Gold prices edged lower on Wednesday, pressured by a stronger dollar and a rise in bond yields, while investors cautiously looked forward to US inflation data that could influence the Federal Reserve’s timeline to taper monetary support.
Spot gold was down 0.2% at $1,725.98 per ounce by 0048 GMT, while US gold futures fell 0.2% to $1,728 per ounce.
The dollar index held firm near three-week high against its rivals, making gold more expensive for holders of other currencies.
US Treasury yields hit their highest levels since mid-July after the US Senate passed a massive infrastructure bill. Higher bond yields increase the opportunity cost of holding non-interest bearing gold.
The Democratic-controlled US Senate on Tuesday passed a massive infrastructure bill and immediately kicked off debate on a $3.5 trillion spending blueprint.
Wall Street rose, with both the blue-chip Dow and benchmark S&P 500 closing at record highs, as economically sensitive value stocks gained with the US Senate’s passage of a $1 trillion bipartisan infrastructure package.
Investors now await the monthly US personal consumption report due later in the day to gauge inflationary pressure.
The current inflation spike shouldn’t push the Fed to tighten monetary policy prematurely, with more months of labour data needed before any changes, Chicago Fed president Charles Evans said.
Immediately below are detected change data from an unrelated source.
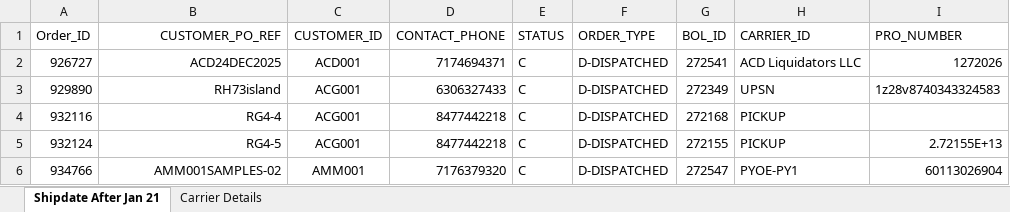
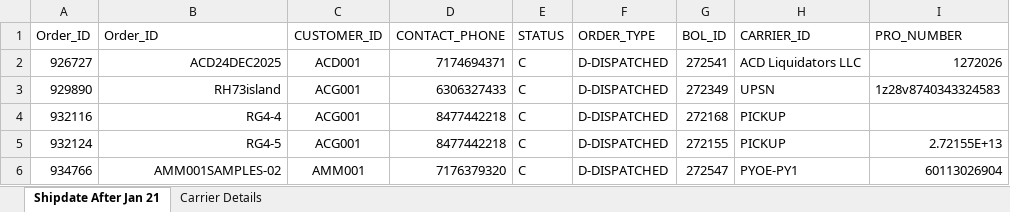
Before and after one commit to GOWSIKASURENDRAN/selenium-order-tracking_MagickTech, an Excel workbook: orders.xlsx, sheet Shipdate After Jan 21, drawn as a sheet; only a part is shown; values as stored, in another font and other column widths than the file's, no borders; the diff names each change by its address in the sheet, - before the commit and + after, or states it on an @@ line.

```diff
--- a/orders.xlsx (sheet Shipdate After Jan 21)
+++ b/orders.xlsx (sheet Shipdate After Jan 21)
-B1: CUSTOMER_PO_REF
+B1: Order_ID
-B1 alignment: right
+B1 alignment: left
```
Also changed, not shown: 9 other files.
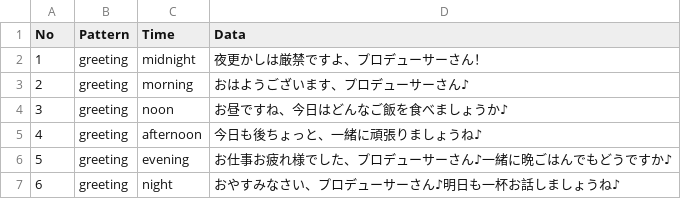
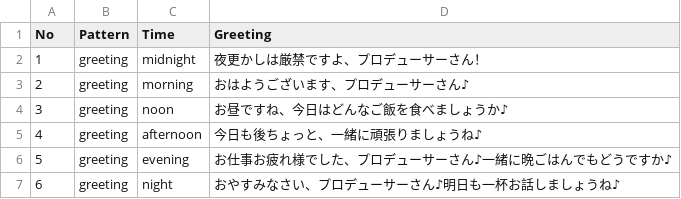
Before and after one commit to YoshitakaWakahara/yuriko, a CSV file: data/greeting.csv, drawn as a sheet.

Commit message:
Done below fix
-Fix csv-reading function using synchronous method(greeting-handler.js)
-Fix geeting.csv's columns
-Fix testcases(greeting-handler.test.js)

```diff
--- a/data/greeting.csv
+++ b/data/greeting.csv
@@ -1,2 +1,2 @@
-"No","Pattern","Time","Data"
+"No","Pattern","Time","Greeting"
 "1","greeting","midnight","夜更かしは厳禁ですよ、プロデューサーさん！"
```
Also changed, not shown: 3 other files.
Indications in recent days of an improving labour market has raised fears of a sooner-than-expected US interest rate hike, sending gold prices to a four-month low on Monday.
Gold is viewed as a hedge against higher inflation, but a Fed rate hike would dull bullion’s appeal as that would increase the opportunity cost of holding the non-yielding metal.
Silver eased 0.1% to $23.29 per ounce. Platinum rose 0.7% to $1,001.92 and palladium was steady at $2,640.75.